When you return the data, keep every word exact and include none of the images.

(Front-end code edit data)
______
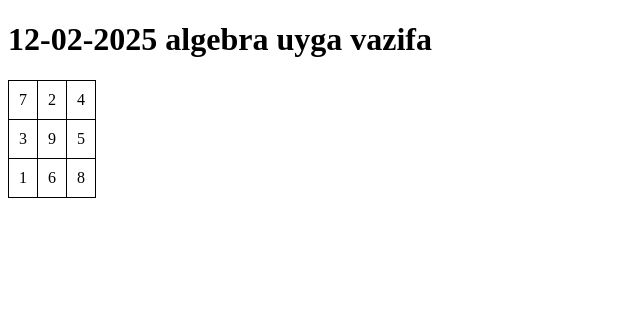
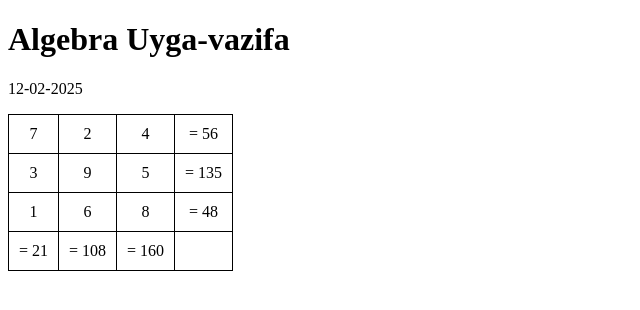
Before and after one commit to coderboy2011/uyga-vazifa, a plain HTML site: page fanlar/algebra/12-02-2025.html in a window 1280 px wide. Shown: the whole page, without its empty margins (0-640 px from the left). Drawn offline with Linux system fonts and the light colour scheme.

Commit message:
Update 12-02-2025.html

```diff
--- a/fanlar/algebra/12-02-2025.html
+++ b/fanlar/algebra/12-02-2025.html
@@ -1,10 +1,10 @@
 <!DOCTYPE html>
 <html>
 <head>
-<title>Number Puzzle Solution</title>
+<title>12-02-2025</title>
 <style>
 table, th, td {
-  border: 1px solid black;
+  border: 1.5px solid black;
   border-collapse: collapse;
   padding: 10px;
   text-align: center;
@@ -13,23 +13,32 @@ table, th, td {
 </head>
 <body>
 
-<h1>12-02-2025 algebra uyga vazifa</h1>
+<h1>Algebra Uyga-vazifa</h1>
+<p>12-02-2025</p>
 
 <table>
   <tr>
     <td>7</td>
     <td>2</td>
     <td>4</td>
-  </tr>
+    <td>= 56</td>  </tr>
   <tr>
     <td>3</td>
     <td>9</td>
     <td>5</td>
+    <td>= 135</td>
   </tr>
   <tr>
     <td>1</td>
     <td>6</td>
     <td>8</td>
+    <td>= 48</td>
+  </tr>
+    <tr>
+    <td>= 21</td>
+    <td>= 108</td>
+    <td>= 160</td>
+    <td></td>
   </tr>
 </table>
 
```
______
◆ Task result ◆
Before and after one commit to coderboy2011/uyga-vazifa, a plain HTML site: page fanlar/algebra/12-02-2025.html in a window 1280 px wide. Shown: the whole page, without its empty margins (0-640 px from the left). Drawn offline with Linux system fonts and the light colour scheme.

Commit message:
Update 12-02-2025.html

```diff
--- a/fanlar/algebra/12-02-2025.html
+++ b/fanlar/algebra/12-02-2025.html
@@ -1,10 +1,10 @@
 <!DOCTYPE html>
 <html>
 <head>
-<title>Number Puzzle Solution</title>
+<title>12-02-2025</title>
 <style>
 table, th, td {
-  border: 1px solid black;
+  border: 1.5px solid black;
   border-collapse: collapse;
   padding: 10px;
   text-align: center;
@@ -13,23 +13,32 @@ table, th, td {
 </head>
 <body>
 
-<h1>12-02-2025 algebra uyga vazifa</h1>
+<h1>Algebra Uyga-vazifa</h1>
+<p>12-02-2025</p>
 
 <table>
   <tr>
     <td>7</td>
     <td>2</td>
     <td>4</td>
-  </tr>
+    <td>= 56</td>  </tr>
   <tr>
     <td>3</td>
     <td>9</td>
     <td>5</td>
+    <td>= 135</td>
   </tr>
   <tr>
     <td>1</td>
     <td>6</td>
     <td>8</td>
+    <td>= 48</td>
+  </tr>
+    <tr>
+    <td>= 21</td>
+    <td>= 108</td>
+    <td>= 160</td>
+    <td></td>
   </tr>
 </table>
 
```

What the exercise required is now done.